Through RSS feeds, employees are able to “opt in” to ongoing and evolving information/conversations that they are interested in, whether it is within their department or another area that they choose to explore. Departmental blogs allow for an ongoing conversation that enables different people from different departments to collaborate on ideas and explore opportunities or threats. Wikis enable companies to capture the collective intelligence of the team as it grows and evolves. Social Bookmarking enables team members to share and discover new resources and information. Podcasts and interactive videos from the executive team provides a personal touch and community building from the top.
The shift from a rigid industrial model to a collaborative digital organization reduces the loss of both information and talent. When people feel involved and valued, they experience a since of pride and ownership and are therefore motivated and inspired to share their untapped talents, innovations, knowledge and skills. Such an organization will reap the competitive advantage for talent as well as market-share within their industry.
by Timothy Moenk
Businesses are beginning to understand that as the blogosphere continues to grow, more markets are moving from metaphoric monetary conversations and turning into actual conversations as per the Cluetrain Manifesto. Even those not participating in social media benefit in that conversations are archived by Google and other search engines resulting in more educated consumers.
There isn’t a lot of buzz yet regarding how blogging can be applied within the organization. This is largely due to how sensationalistic the media likes to be regarding mainstream blogging. Internal blogging is boring by comparison, but much more worthwhile than external blogging if effectively incorporated into an organizations internal communications strategy.

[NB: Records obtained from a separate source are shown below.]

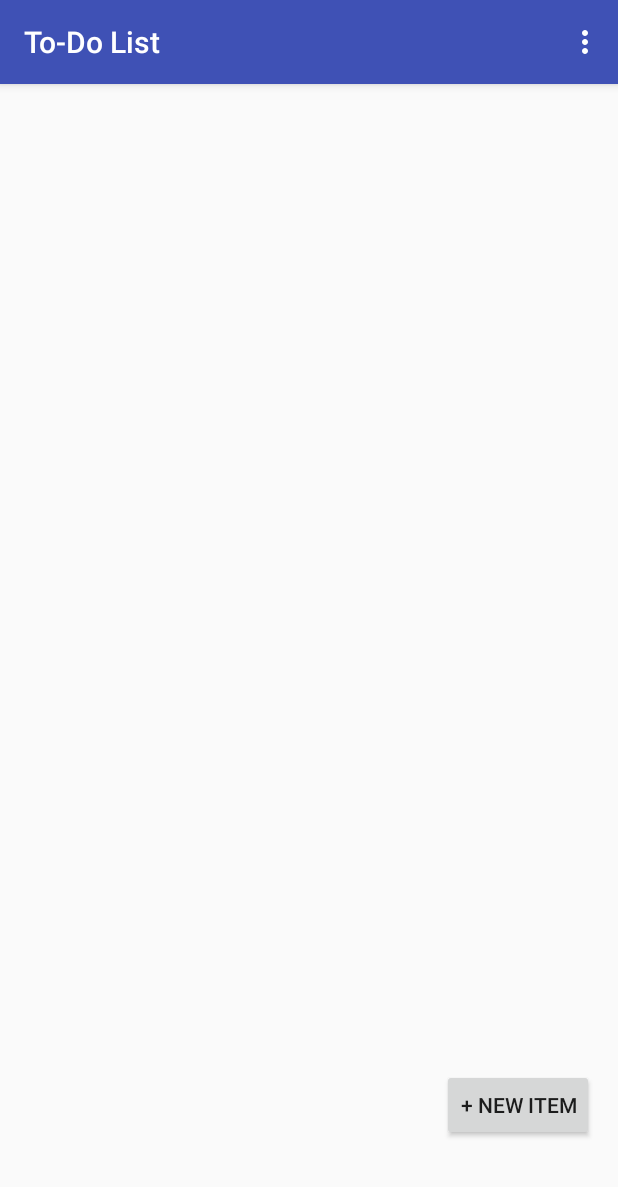
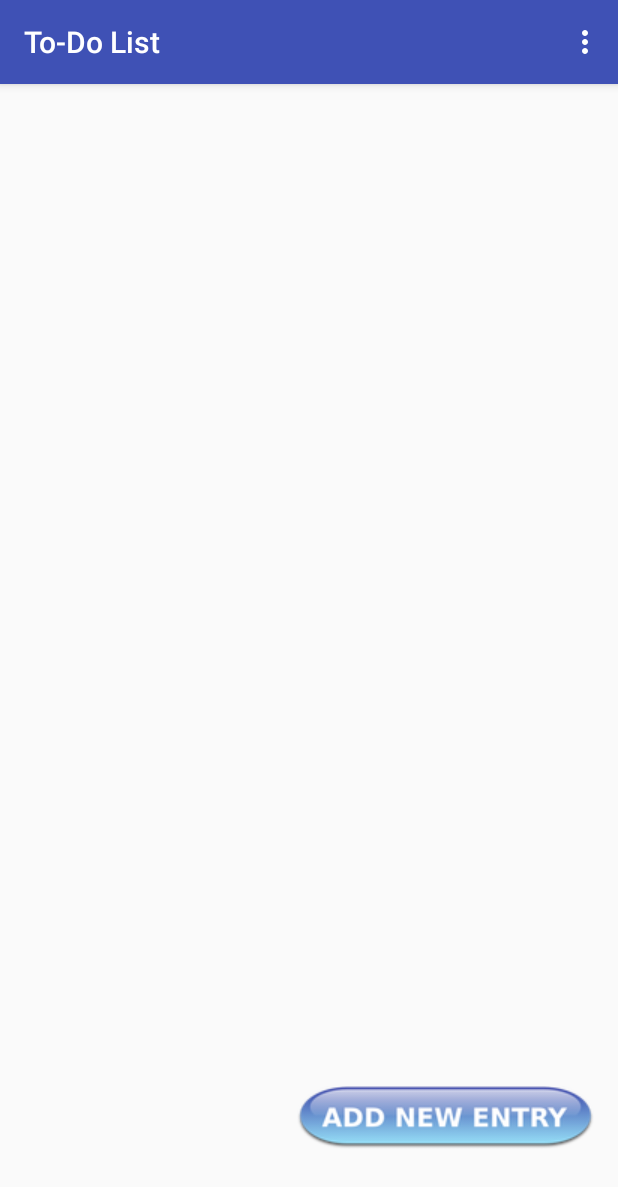
Before and after one commit to drerichards/ToDoList, an Android app: the screen it shows after launch (MainActivity), on a phone screen of 412 x 824 dp. Shown: the top 1187 px of the screen. Run offline under Robolectric (Android 15) with nearby library versions, the phone set to English and light mode, and no system bars.

Commit message:
Custom Adapter added

```diff
--- /dev/null
+++ b/app/src/main/java/com/andrerichards/andre/to_dolist/CustomAdapter.java
@@ -0,0 +1,37 @@
+package com.andrerichards.andre.to_dolist;
+
+import android.content.Context;
+import android.view.LayoutInflater;
+import android.view.View;
+import android.view.ViewGroup;
+import android.widget.ArrayAdapter;
+import android.widget.ImageView;
+import android.widget.TextView;
+
+import java.util.ArrayList;
+
+/**
+ * Created by Andre on 11/29/2015.
+ */
+class CustomAdapter extends ArrayAdapter {
+
+
+    public CustomAdapter(Context context, ArrayList<String> toDoItems) {
+        super(context, R.layout.custom_row, toDoItems);
+    }
+
+    @Override
+    public View getView(int position, View convertView, ViewGroup parent) {
+        LayoutInflater listInflater = LayoutInflater.from(getContext());
+        View customView = listInflater.inflate(R.layout.custom_row, parent, false);
+
+        String singleListItem = (String) getItem(position);
+        TextView rowText = (TextView) customView.findViewById(R.id.rowText);
+        ImageView checkIcon = (ImageView) customView.findViewById(R.id.checkIcon);
+
+        rowText.setText(singleListItem);
+        checkIcon.setImageResource(R.drawable.check);
+
+        return customView;
+    }
+}
--- a/app/src/main/java/com/andrerichards/andre/to_dolist/MainActivity.java
+++ b/app/src/main/java/com/andrerichards/andre/to_dolist/MainActivity.java
@@ -15,13 +15,14 @@ import android.widget.AdapterView;
 import android.widget.ArrayAdapter;
 import android.widget.Button;
 import android.widget.EditText;
+import android.widget.ImageButton;
 import android.widget.ListView;
 
 import java.util.ArrayList;
 
 public class MainActivity extends AppCompatActivity {
 
-    Button addButton;
+    ImageButton addButton;
     protected ArrayList<String> toDoItems = new ArrayList<>();
     protected ArrayAdapter adapter;
 
@@ -31,12 +32,11 @@ public class MainActivity extends AppCompatActivity {
         setContentView(R.layout.activity_main);
         Toolbar toolbar = (Toolbar) findViewById(R.id.toolbar);
         setSupportActionBar(toolbar);
-        adapter = new ArrayAdapter<>(this, android.R.layout.simple_list_item_1,
-                toDoItems);
+        adapter = new CustomAdapter(this, toDoItems);
         final ListView listView = (ListView) findViewById(android.R.id.list);//call to xml
 
 
-        addButton = (Button) findViewById(R.id.addButton);
+        addButton = (ImageButton) findViewById(R.id.addButton);
         addButton.setOnClickListener(new View.OnClickListener() {
             @Override
             public void onClick(View v) {
--- a/app/src/main/res/layout/fragment_main.xml
+++ b/app/src/main/res/layout/fragment_main.xml
@@ -17,14 +17,17 @@
         android:layout_alignParentStart="true"
         android:layout_above="@+id/addButton" />
 
-    <Button
+
+
+    <ImageButton
         android:layout_width="wrap_content"
         android:layout_height="wrap_content"
-        android:text="@string/btnNewItem"
         android:id="@+id/addButton"
+        android:background="@null"
+        android:src="@drawable/button"
+        android:layout_marginBottom="42dp"
         android:layout_alignParentBottom="true"
         android:layout_alignParentRight="true"
-        android:layout_alignParentEnd="true"
-        android:layout_marginBottom="47dp" />
+        android:layout_alignParentEnd="true" />
 
 </RelativeLayout>
```
Also changed, not shown: app/src/main/res/layout/custom_row.xml (added, +22 -0 lines), app/src/main/res/drawable/button.png (added), app/src/main/res/drawable/check.png (added).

Internal blogs are semi-public spaces (behind the firewall) for individuals within organizations to communicate with each other and share knowledge where appropriate. When done well, internal blogging can help lead towards openness and cooperation that benefit both employees and the organization. Employees begin to feel they have a voice, and important information can be shared between team members and across departments that might otherwise not be communicated. The idea of internal blogging can also be a cause of discomfort for middle management who fear a loss of control, but it in fact blogging helps to facilitate management styles that are optimal for knowledge work in the 21st century. Internal blogging can also have the effect of displacing certain types of email communication. By cutting down on non-critical email, employees are free to perform their work more effectively in places other then the inbox.
“The sanctity of the inbox” is an idea that we like discussing here at What a Concept! By having separate communication channels that work on different models of attention management (emails are “pushed” to people while blogs are “pulled”) both methods of communication become more effective. Internal blogging is a perfect fit for organizations who want to move into a 21st model of knowledge/information/attention management. And given that blogging is as easy as email, once the best practices are put in place internal blogging can become a tool for moving an organizations culture towards one of adaptability, innovation and collective problem solving.